For want of sufficient number of complaints received by the UN Panel of Experts, those seeking to haul Sri Lanka up before an international war crimes court launched a special project to collect evidence. Remember, the original bid was to move an exclusive international court against Sri Lanka. They cajoled people to lodge complaints with the PoE. On Dec 08, 2010, seven days before the expiry of the first deadline to submit complaints, ‘Eelam View’ website appealed for more complaints with specific request that those not directly affected by the conflict or crimes against humanity perpetrated by Sri Lankan political leadership and the military case also submit. In a bid to facilitate the project undertaken by the PoE on behalf of the UN, ‘Eelam View’ posted 25 sample letters to be submitted to the three member panel. The UN extended the deadline to Dec 31, 2010 for want of Diaspora interests. UN confidentiality clause so far effectively prevented examination of evidence presented against Sri Lanka though on the basis of unsubstantiated accusations Geneva moved accountability resolution. Sri Lanka lacked spine at least to voice its concern at the UNHRC over the way Western powers in consultation with the four-party Tamil National Alliance (TNA) handled the Sri Lanka war crimes issue. Click the line below to access sample letters.
Nearly a decade after the PoE released its highly disputed report, Sri Lanka does not know as to how the UN reached the conclusion that 40,000 civilians perished on the Vanni east front. But, now we know 40,000 did not die there as alleged. Thanks to Wiki Leaks, we are aware the Army conducted the final assault cautiously at its own expense.

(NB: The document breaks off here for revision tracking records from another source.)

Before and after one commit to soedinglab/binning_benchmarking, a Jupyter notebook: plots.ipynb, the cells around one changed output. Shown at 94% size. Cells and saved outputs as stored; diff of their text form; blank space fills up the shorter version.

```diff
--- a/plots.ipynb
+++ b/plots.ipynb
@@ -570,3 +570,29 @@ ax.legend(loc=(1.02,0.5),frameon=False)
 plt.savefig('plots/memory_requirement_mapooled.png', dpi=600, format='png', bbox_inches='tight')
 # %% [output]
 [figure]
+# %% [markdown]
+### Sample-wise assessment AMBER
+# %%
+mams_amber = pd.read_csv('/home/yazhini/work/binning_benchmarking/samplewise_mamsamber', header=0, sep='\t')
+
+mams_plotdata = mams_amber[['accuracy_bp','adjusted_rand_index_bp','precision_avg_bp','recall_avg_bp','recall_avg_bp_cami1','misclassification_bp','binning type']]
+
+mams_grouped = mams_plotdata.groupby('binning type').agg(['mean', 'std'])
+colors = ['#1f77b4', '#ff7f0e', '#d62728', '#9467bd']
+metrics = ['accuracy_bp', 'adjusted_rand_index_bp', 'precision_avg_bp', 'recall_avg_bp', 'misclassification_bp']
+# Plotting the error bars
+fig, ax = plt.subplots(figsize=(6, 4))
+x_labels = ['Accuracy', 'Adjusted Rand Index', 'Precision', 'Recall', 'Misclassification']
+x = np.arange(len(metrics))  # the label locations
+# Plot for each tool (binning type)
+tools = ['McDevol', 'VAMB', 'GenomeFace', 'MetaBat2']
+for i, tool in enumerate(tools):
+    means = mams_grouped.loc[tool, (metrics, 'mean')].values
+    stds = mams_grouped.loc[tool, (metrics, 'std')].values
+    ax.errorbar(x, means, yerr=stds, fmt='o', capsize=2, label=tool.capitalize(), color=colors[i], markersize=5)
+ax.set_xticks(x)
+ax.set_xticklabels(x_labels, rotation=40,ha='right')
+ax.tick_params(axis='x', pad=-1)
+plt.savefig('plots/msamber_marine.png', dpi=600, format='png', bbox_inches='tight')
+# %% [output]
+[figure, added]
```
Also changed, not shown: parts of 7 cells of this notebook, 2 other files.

A cable dated July 15, 2009 signed by the then Geneva-based US Ambassador Clint Williamson cleared the Sri Lankan Army of crimes against humanity. The cable addressed to the US State Department was based on a confidential conversation Ambassador Williamson had with the then ICRC head of operations for South Asia, Jacque de Maio, on July 9, 2009. Ambassador Williamson wrote: "The Army was determined not to let the LTTE escape from its shrinking territory, even though this meant the civilians being kept hostage by the LTTE were at an increasing risk. So, de Maio said, while one could safely say that there were ‘serious, widespread violations of international humanitarian law,’ by the Sri Lankan forces, it didn’t amount to genocide. He could cite examples of where the army had stopped shelling when the ICRC informed them it was killing civilians. In fact, the army actually could have won the military battle faster with higher civilian casualties, yet they chose a slower approach which led to a greater number of Sri Lankan military deaths. He concluded however, by asserting that the GoSL failed to recognize its obligation to protect civilians, despite the approach leading to higher military casualties."

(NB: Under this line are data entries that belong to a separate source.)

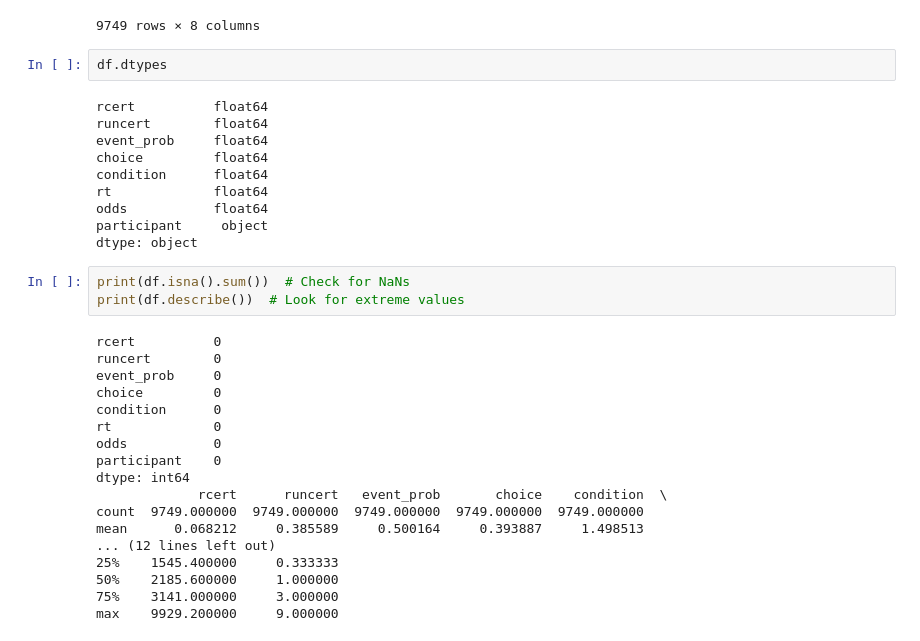
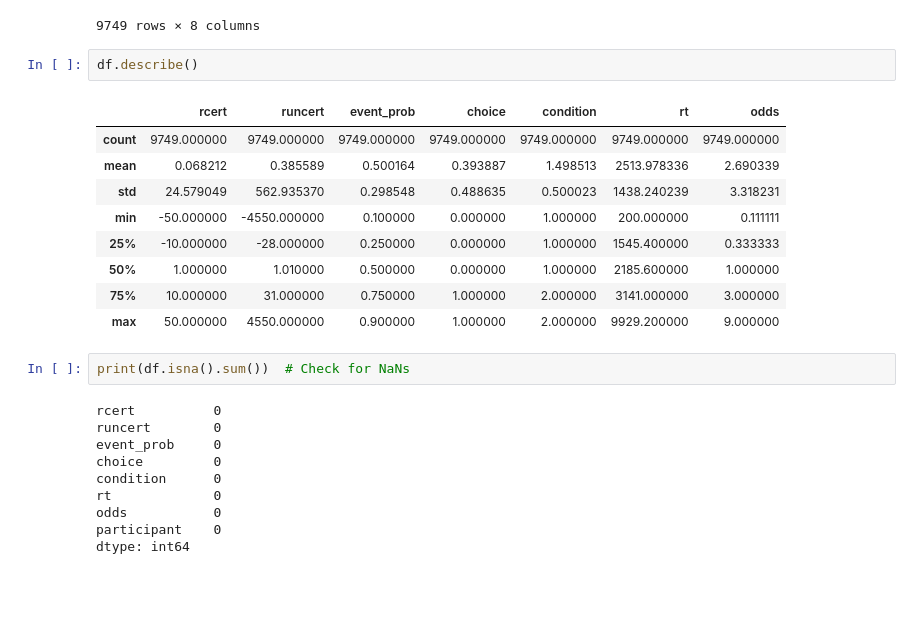
Before and after one commit to PrioteasaAndrei/comp-cogsci-delay-discounting, a Jupyter notebook: src/probabilistic_discounting.ipynb, the cells around one changed output. Cells and saved outputs as stored; diff of their text form; blank space fills up the shorter version.

```diff
--- a/src/probabilistic_discounting.ipynb
+++ b/src/probabilistic_discounting.ipynb
@@ -22,20 +22,19 @@ df
 | 9799 | -5.0 | -55.00 | 0.50 | 0.0 | 2.0 | 1433.4 | 1.000000 | u3yyfob1i |
 9749 rows × 8 columns
 # %%
-df.dtypes
+df.describe()
 # %% [output]
-rcert          float64
-runcert        float64
-event_prob     float64
-choice         float64
-condition      float64
-rt             float64
-odds           float64
-participant     object
-dtype: object
+|  | rcert | runcert | event_prob | choice | condition | rt | odds |
+| count | 9749.000000 | 9749.000000 | 9749.000000 | 9749.000000 | 9749.000000 | 9749.000000 | 9749.000000 |
+| mean | 0.068212 | 0.385589 | 0.500164 | 0.393887 | 1.498513 | 2513.978336 | 2.690339 |
+| std | 24.579049 | 562.935370 | 0.298548 | 0.488635 | 0.500023 | 1438.240239 | 3.318231 |
+| min | -50.000000 | -4550.000000 | 0.100000 | 0.000000 | 1.000000 | 200.000000 | 0.111111 |
+| 25% | -10.000000 | -28.000000 | 0.250000 | 0.000000 | 1.000000 | 1545.400000 | 0.333333 |
+| 50% | 1.000000 | 1.010000 | 0.500000 | 0.000000 | 1.000000 | 2185.600000 | 1.000000 |
+| 75% | 10.000000 | 31.000000 | 0.750000 | 1.000000 | 2.000000 | 3141.000000 | 3.000000 |
+| max | 50.000000 | 4550.000000 | 0.900000 | 1.000000 | 2.000000 | 9929.200000 | 9.000000 |
 # %%
 print(df.isna().sum())  # Check for NaNs
-print(df.describe())  # Look for extreme values
 # %% [output]
 rcert          0
 runcert        0
@@ -46,14 +45,6 @@ rt             0
 odds           0
 participant    0
 dtype: int64
-             rcert      runcert   event_prob       choice    condition  \
-count  9749.000000  9749.000000  9749.000000  9749.000000  9749.000000
-mean      0.068212     0.385589     0.500164     0.393887     1.498513
-... (12 lines left out)
-25%    1545.400000     0.333333
-50%    2185.600000     1.000000
-75%    3141.000000     3.000000
-max    9929.200000     9.000000
 # %%
 # Extract participant information
 participants = df["participant"].unique()
```
Also changed, not shown: parts of 7 cells of this notebook, 2 other files.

Sri Lanka never bothered at least to mention this in its defence in Geneva or any other forum. Perhaps, an internal investigation is required to ascertain whether politicians, officials and the military deliberately denied Sri Lanka proper defence to facilitate the Geneva project. Actually Geneva project is political. There is absolutely no doubt about it. Western powers exploited Geneva to push Sri Lanka to engage in constitutional reforms process meant to abolish the country’s unitary status.